Saturday, 02 July 2022, 03:19:04 am
Analysts urge for taking measures to improve food security in Pakistan
May 15, 2022

Dr. A. Z. Hilali (IR Expert): Pakistan is considered among green zones in the world which is a good news. It is a good omen that Pakistan has been invited to attend the ministerial-level meeting on global food security in New York. It is an international platform where the world leaders will hold debates on some of the most critical issues faced by humanity. Unfortunately, climate change has become the biggest hurdle in achieving sustainable development goals and millions of people are at risk of food insecurity and poverty. There is a need to improve the agricultural sector to a vibrant and resilient scale so that it could withstand the impacts of climate change. Pakistan is an agricultural country has the world’s largest irrigation system and five rivers.  With population growing rapidly and poverty increasing even faster, food insecurity has become a major issue.

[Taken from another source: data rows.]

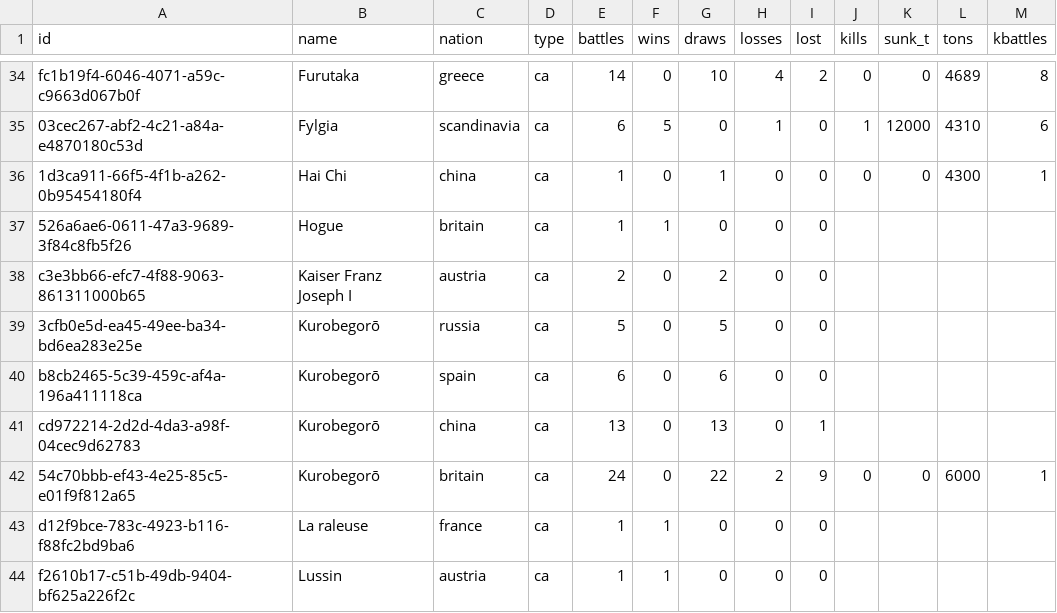
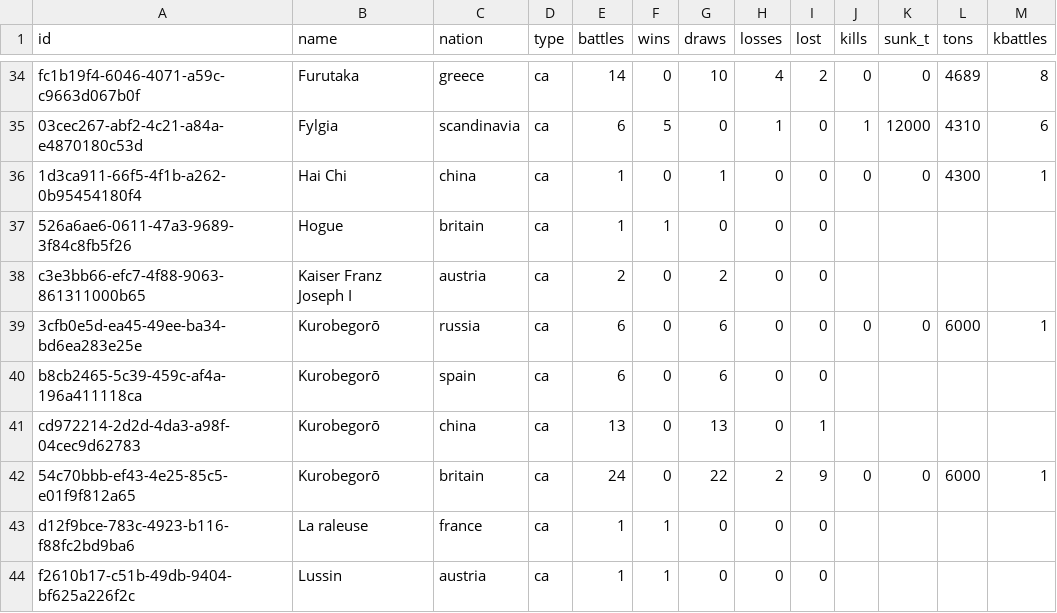
Before and after one commit to KlaudiuszLedwoch/Iron-Admiral, a CSV file: payload/Mods/IronAdmiralDesigns/design_stats_pool.csv, drawn as a sheet; only a part is shown, gaps mark what is left out.

Commit message:
Data and installer from development 08adf434

```diff
--- a/payload/Mods/IronAdmiralDesigns/design_stats_pool.csv
+++ b/payload/Mods/IronAdmiralDesigns/design_stats_pool.csv
@@ -38,3 +38,3 @@ fc1b19f4-6046-4071-a59c-c9663d067b0f,Furutaka,greece,ca,14,0,10,4,2,0,0,4689,8
 c3e3bb66-efc7-4f88-9063-861311000b65,Kaiser Franz Joseph I,austria,ca,2,0,2,0,0,,,,
-3cfb0e5d-ea45-49ee-ba34-bd6ea283e25e,Kurobegorō,russia,ca,5,0,5,0,0,,,,
+3cfb0e5d-ea45-49ee-ba34-bd6ea283e25e,Kurobegorō,russia,ca,6,0,6,0,0,0,0,6000,1
 b8cb2465-5c39-459c-af4a-196a411118ca,Kurobegorō,spain,ca,6,0,6,0,0,,,,
```
Also changed, not shown: 1 other file.
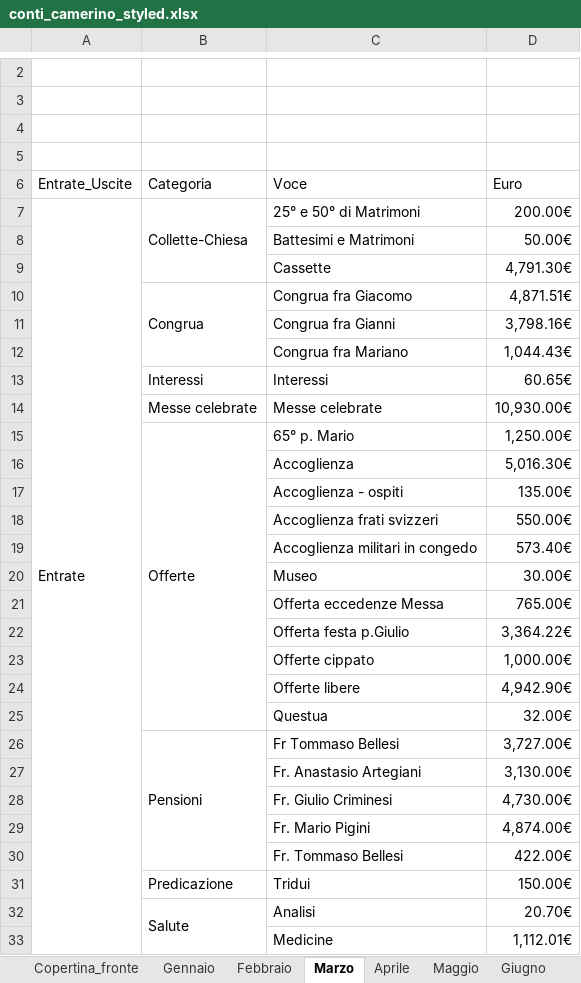
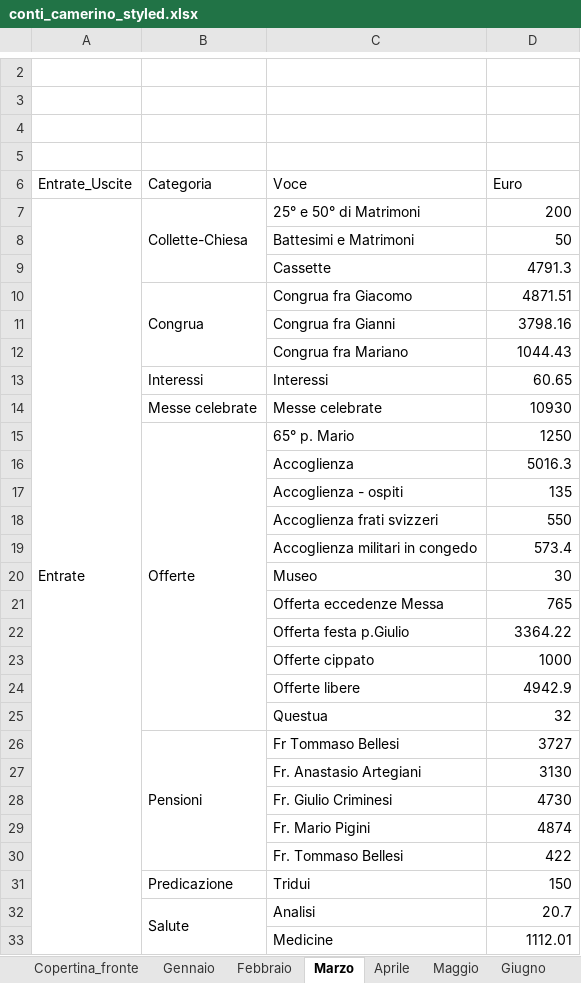
Before and after one commit to fragiaco/python_CONTI_01, an Excel workbook: conti_camerino_styled.xlsx, sheet Marzo, drawn as a sheet; only a part is shown, gaps mark what is left out; values as stored, in another font and other column widths than the file's, no cell formats; the diff covers the shown part only; the diff names each change by its address in the sheet, - before the commit and + after, or states it on an @@ line.

```diff
--- a/conti_camerino_styled.xlsx (sheet Marzo)
+++ b/conti_camerino_styled.xlsx (sheet Marzo)
-D7 (Euro): 200.00€
+D7 (Euro): 200
-D8 (Euro): 50.00€
+D8 (Euro): 50
-D9 (Euro): 4,791.30€
+D9 (Euro): 4791.3
-D10 (Euro): 4,871.51€
+D10 (Euro): 4871.51
-D11 (Euro): 3,798.16€
+D11 (Euro): 3798.16
-D12 (Euro): 1,044.43€
+D12 (Euro): 1044.43
-D13 (Euro): 60.65€
+D13 (Euro): 60.65
-D14 (Euro): 10,930.00€
+D14 (Euro): 10930
-D15 (Euro): 1,250.00€
+D15 (Euro): 1250
-D16 (Euro): 5,016.30€
+D16 (Euro): 5016.3
-D17 (Euro): 135.00€
+D17 (Euro): 135
-D18 (Euro): 550.00€
+D18 (Euro): 550
-D19 (Euro): 573.40€
+D19 (Euro): 573.4
-D20 (Euro): 30.00€
+D20 (Euro): 30
-D21 (Euro): 765.00€
+D21 (Euro): 765
-D22 (Euro): 3,364.22€
+D22 (Euro): 3364.22
-D23 (Euro): 1,000.00€
+D23 (Euro): 1000
-D24 (Euro): 4,942.90€
+D24 (Euro): 4942.9
-D25 (Euro): 32.00€
+D25 (Euro): 32
-D26 (Euro): 3,727.00€
+D26 (Euro): 3727
-D27 (Euro): 3,130.00€
+D27 (Euro): 3130
-D28 (Euro): 4,730.00€
+D28 (Euro): 4730
-D29 (Euro): 4,874.00€
+D29 (Euro): 4874
-D30 (Euro): 422.00€
+D30 (Euro): 422
-D31 (Euro): 150.00€
+D31 (Euro): 150
-D32 (Euro): 20.70€
+D32 (Euro): 20.7
-D33 (Euro): 1,112.01€
+D33 (Euro): 1112.01
```
Also changed, not shown: other rows of this sheet, sheet Gennaio, sheet Aprile, sheet Novembre, sheet Maggio, sheet Giugno, sheet Agosto, 5 more sheets, cell formats, 1 other file.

Dr. Ejaz Ahmad (Environmental Expert): Food insecurity is among the biggest challenges faced by the world. There is a dire need to devise long-term solutions with solid plans and we need to work on it at the basic level. The climate change has resulted in water scarcity in the entire region and Pakistan is among the countries expected to be more affected due to it. At this point of time, Cholistan desert is experiencing the worst conditions of drought and water scarcity. Same situation is being faced in some areas of KPK and northern regions. Planting trees can minimize the effects of climate change and it is a Sunnah of the Holy Prophet Muhammad (Peace Be Upon Him) and its reward continues even after the death of the person who planted a tree. The projects like billion Tsunami Trees must continue as trees and plants are the prime source of environmental purification and beautification.

Dr. Noor Fatima (Economist): The government has taken certain difficult decisions despite the fact that the dollar is going strong against Pak rupee. Pakistan is once again gearing up to re-initiate talks with the IMF to restart the bailout program. The current government is making all out efforts to facilitate the masses but keeping petroleum prices unchanged also sends out wrong signals to the IMF. Pakistan at its end must immediately impose a ban on the luxury items.

Najam-ud-Din Sheikh (Former Ambassador): The developing countries like Pakistan will be badly affected due to climate change. Around 30 million tons of wheat flour is needed annually to feed our population. However, there are some inherent drawbacks as more than a million tons goes into seed usage and another million or two to retain strategic reserves. The agri experts are predicting that production of wheat will drop to twenty percent due to climate change. It is high time for the policymakers to reorient their food security strategy. The rich countries and the World Bank must support assistance packages for the developing countries to deal with the impacts of climate change.